With this in mind, submissions are invited for an interdisciplinary and comparative edited volume which aims to consider the role played by the confiscation of Jewish property, businesses and assets and the exclusion of Jews from the national economy in shaping society, economy, public attitudes, and the Final Solution in wartime South-Eastern Europe. Proposals are welcome from all disciplinary areas related to the study of the Holocaust, including anthropology, political science, economics, and history. While all thematic areas are encouraged, we are particularly interested in papers that take an interdisciplinary, social and microhistorical approach and focus on processes from the bottom up as well as the top down. Proposals that consider the relationship between victims, perpetrators, and bystanders of/to Aryanization are particularly welcome.
 
Among the topics that might be considered are:

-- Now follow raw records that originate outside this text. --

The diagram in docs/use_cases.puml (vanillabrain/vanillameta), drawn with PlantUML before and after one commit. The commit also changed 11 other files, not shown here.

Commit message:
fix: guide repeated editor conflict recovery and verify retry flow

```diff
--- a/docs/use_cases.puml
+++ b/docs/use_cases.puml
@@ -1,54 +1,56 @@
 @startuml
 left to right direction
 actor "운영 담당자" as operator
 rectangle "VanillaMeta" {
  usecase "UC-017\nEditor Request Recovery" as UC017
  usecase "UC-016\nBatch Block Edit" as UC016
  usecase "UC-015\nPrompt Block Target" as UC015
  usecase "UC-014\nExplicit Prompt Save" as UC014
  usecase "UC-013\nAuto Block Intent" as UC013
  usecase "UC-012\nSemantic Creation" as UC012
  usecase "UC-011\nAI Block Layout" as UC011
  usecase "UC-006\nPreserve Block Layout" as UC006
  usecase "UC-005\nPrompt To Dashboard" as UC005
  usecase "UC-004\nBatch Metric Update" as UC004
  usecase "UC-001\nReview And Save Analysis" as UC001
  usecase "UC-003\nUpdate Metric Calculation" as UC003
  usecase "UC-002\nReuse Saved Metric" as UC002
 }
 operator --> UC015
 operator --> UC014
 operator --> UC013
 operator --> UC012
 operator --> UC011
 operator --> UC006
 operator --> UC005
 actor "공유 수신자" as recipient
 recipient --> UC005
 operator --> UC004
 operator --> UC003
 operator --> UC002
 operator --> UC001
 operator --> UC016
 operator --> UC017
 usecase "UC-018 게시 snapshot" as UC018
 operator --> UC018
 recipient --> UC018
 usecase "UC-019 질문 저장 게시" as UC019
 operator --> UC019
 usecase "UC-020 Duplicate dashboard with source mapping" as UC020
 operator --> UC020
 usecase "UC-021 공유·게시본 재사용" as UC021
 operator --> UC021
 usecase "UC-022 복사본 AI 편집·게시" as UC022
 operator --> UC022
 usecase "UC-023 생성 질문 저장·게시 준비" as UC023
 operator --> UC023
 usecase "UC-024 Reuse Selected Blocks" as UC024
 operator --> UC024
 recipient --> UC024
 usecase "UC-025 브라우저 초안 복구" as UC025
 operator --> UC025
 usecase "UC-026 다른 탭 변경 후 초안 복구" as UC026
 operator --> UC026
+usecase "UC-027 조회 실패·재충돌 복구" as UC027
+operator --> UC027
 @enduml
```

·       The impact of Aryanization on national economies and patterns of consumption and exchange
·       Support from below and social resentment as a driver of Aryanization and antisemitism (for example, denunciations, participation in public auctions and “wild” Aryanizations such as pilfering, looting and squatting)  
·       The subjectivity of victims, perpetrators, or bystanders of/to Aryanization (for example, as related in private diaries, letters and official correspondence)
·       The cultural politics of Aryanization (for example, in visual art, film, advertising and literature)
·       Social mobility and social transformation in the aftermath of Aryanization
·       Non-Jewish Aryanizations (for example, of persecuted national minorities, “asocial groups” and undesired foreigners)
·       Resistance to and subversion of Aryanization by Jews and non-Jews alike (for example, legal circumvention, strategic imposture, bureaucratic interventions)   
·       The role played by Aryanization and the Final Solution in shaping attitudes towards understandings of property ownership, private assets, and the individual in the post-war period
 
Prior to the drafting of chapters, we plan to organize a Zoom/online conference/workshop sometime in November where participants and contributors can discuss and debate proposals and ideas in more detail. Submissions are welcome from both established academics as well as advanced post-graduate students.  In the first instance, if you are interested in contributing to this volume, please contact Rory Yeomans at AMarketplaceWithoutJews@gmail.com.